The rise and fall of Dogecoin

Dogecoin (DOGE) is a meme-coin created in December 2013 originally as a joke. Software engineers Billy Markus and Jackson Palmer wanted to create a peer-to-peer digital currency that could reach a far broader demographic than Bitcoin. They used the face of the 2013 viral meme Doge, a Shiba Inu dog, to achieve this. 

Dogecoin’s claim to fame

The underlying technology and consensus mechanism all come from Litecoin. It’s an inflationary coin with an unlimited supply. At the time of writing, the network has a total token supply of 132.6 Billion DOGE, with around 5 billion Dogecoins created yearly. Dogecoin was initially sought out as an online tipping medium for YouTubers, Redditors, and other digital content creators; thus, a small token denomination supported this niche utility. Despite all this, Dogecoin currently trades on all the major exchanges and is a top 10 coin by market cap.

Dogecoin’s claim to fame

Dogecoin gained notoriety and significant gain in 2019 (at the time of the bull market) when Binance, arguably the biggest exchange globally, decided to list it on its site. On the week of listing and prior, the doge price soared by 40%, though the most increase in popularity and gains were to be made in the bull market in May 2021, as Google trends illustrate.

Elon Musk, CEO of Tesla and self-proclaimed meme-lord, was a significant driving factor in the popularity and price momentum of Dogecoin. In 2021, through his announcement that Tesla purchased $1.5 billion worth of Bitcoin, his tweets significantly influenced the price and overall market sentiment of Bitcoin.


So what does this have to do with Dogecoin? Well, as you are aware, this one man has a noticeable effect on the market, and there is one coin he endorses above all else: that being, Dogecoin. Through a series of tweets, Elon Musk rallied the price by 33% after accepting doge payments for Tesla-branded merch. More importantly, Elon Musk announced his appearance on SNL in April 2021. As a result, DOGE skyrocketed 220% in the lead-up to the event, leading to an all-time high of $0.78. Doge, of course, was due for a heavy correction. In true “buy the rumour, sell the news” fashion, Doge plummeted 60% from the point Elon said the word Dogecoin on live television.

Rise of the clones

“Two things are infinite: the universe and human stupidity.” 

Albert Einstein

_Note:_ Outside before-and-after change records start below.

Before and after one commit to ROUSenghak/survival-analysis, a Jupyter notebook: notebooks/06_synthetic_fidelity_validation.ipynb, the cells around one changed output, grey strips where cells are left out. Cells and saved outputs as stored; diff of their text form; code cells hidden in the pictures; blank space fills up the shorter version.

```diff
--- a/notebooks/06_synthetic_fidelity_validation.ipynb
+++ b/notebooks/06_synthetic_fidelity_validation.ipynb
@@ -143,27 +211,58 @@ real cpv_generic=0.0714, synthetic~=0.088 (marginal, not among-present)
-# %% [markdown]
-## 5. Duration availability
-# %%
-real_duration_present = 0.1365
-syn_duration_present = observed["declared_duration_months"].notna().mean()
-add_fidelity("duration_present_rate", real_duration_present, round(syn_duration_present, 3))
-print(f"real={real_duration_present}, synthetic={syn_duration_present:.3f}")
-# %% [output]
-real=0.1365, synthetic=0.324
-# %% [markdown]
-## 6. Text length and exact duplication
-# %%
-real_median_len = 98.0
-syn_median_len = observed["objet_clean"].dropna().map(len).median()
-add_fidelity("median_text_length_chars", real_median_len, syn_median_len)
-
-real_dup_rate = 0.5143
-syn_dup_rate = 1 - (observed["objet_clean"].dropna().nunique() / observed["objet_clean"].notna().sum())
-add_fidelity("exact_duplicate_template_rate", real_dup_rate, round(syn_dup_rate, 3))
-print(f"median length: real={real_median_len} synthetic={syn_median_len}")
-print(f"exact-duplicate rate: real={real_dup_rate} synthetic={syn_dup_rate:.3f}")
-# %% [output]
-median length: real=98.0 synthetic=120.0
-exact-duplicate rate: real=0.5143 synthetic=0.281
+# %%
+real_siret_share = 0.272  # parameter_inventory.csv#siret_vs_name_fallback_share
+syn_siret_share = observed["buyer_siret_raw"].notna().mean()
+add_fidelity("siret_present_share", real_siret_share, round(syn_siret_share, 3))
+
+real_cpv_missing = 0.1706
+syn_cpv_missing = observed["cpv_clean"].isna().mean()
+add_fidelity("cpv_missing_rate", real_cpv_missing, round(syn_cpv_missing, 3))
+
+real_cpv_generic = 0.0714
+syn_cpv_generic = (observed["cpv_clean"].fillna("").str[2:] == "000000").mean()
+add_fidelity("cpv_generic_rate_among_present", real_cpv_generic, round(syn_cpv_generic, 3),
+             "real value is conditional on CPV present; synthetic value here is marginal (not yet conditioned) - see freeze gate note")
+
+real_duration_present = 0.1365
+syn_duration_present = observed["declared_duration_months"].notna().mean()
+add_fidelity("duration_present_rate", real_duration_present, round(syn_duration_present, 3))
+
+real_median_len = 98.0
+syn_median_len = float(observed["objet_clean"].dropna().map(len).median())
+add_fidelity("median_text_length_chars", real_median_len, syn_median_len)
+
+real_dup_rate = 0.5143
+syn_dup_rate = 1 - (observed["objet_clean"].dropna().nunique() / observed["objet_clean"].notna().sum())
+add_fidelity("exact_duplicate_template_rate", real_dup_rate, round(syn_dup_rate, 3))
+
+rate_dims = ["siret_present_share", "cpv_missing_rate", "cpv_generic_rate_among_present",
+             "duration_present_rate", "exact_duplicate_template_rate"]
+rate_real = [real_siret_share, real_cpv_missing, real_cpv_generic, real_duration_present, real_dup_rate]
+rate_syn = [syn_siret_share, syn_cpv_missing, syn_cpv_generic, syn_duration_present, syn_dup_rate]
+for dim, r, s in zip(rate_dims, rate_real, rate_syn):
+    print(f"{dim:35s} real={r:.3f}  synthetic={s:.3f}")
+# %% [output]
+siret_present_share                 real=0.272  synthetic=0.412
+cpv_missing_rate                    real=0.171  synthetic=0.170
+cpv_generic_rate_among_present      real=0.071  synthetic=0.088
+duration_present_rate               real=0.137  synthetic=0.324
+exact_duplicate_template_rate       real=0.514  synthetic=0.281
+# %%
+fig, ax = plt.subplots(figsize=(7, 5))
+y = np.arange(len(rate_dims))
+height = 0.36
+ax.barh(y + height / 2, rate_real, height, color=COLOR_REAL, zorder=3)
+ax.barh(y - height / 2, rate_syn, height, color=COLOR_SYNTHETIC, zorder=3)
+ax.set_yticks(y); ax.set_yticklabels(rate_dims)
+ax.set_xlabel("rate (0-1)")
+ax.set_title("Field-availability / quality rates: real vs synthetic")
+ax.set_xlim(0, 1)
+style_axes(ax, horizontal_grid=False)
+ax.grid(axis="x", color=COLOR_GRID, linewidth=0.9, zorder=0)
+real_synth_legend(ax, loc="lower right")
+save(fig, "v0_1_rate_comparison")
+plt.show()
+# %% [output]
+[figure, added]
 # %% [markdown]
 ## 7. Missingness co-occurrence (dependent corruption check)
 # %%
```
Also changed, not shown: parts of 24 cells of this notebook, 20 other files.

The fame of Dogecoin saw the rise of copycat coins. These are meme coins with large uncapped supplies and tokenomics similar to Dogecoin. Shiba Inu is a notable copycat that was able to get enough traction to reach a listing on Binance. The price rose from $0.000007 to $0.00008, a monstrous 11x gain in the space of a month. Many named it the Doge killer, yet now the hype is over SHIB trades at $0.00001. During the peak of the bull run in early April 2021, the concept of meme coins (dubbed “shit-coins”) was rampant. Safemoon, Cumrocket, Feed Every Gorilla, and Shiba Inu are a few of the projects that saw astronomical gains. With the surge of such rogue projects came a wave of scammers and rug pulls; many gains were made at the expense of naive investors. 

The Aftermath

After the hype over Dogecoin died down, the bull market’s correction, and the bloodbath of copycat coins, many saw Dogecoin for what it truly was: a meme. A report in August 2021 by chainalysis showed that only 535 entities held 82% of Dogecoin’s total supply; as you might imagine, this super-concentrated level of whale holdings isn’t sustainable in the long run. In the desolate grave of “crashed and burned” meme coins, Dogecoin remains king. However, the king of meme coins is nothing to brag about and is not an area I personally recommend investing in any time soon.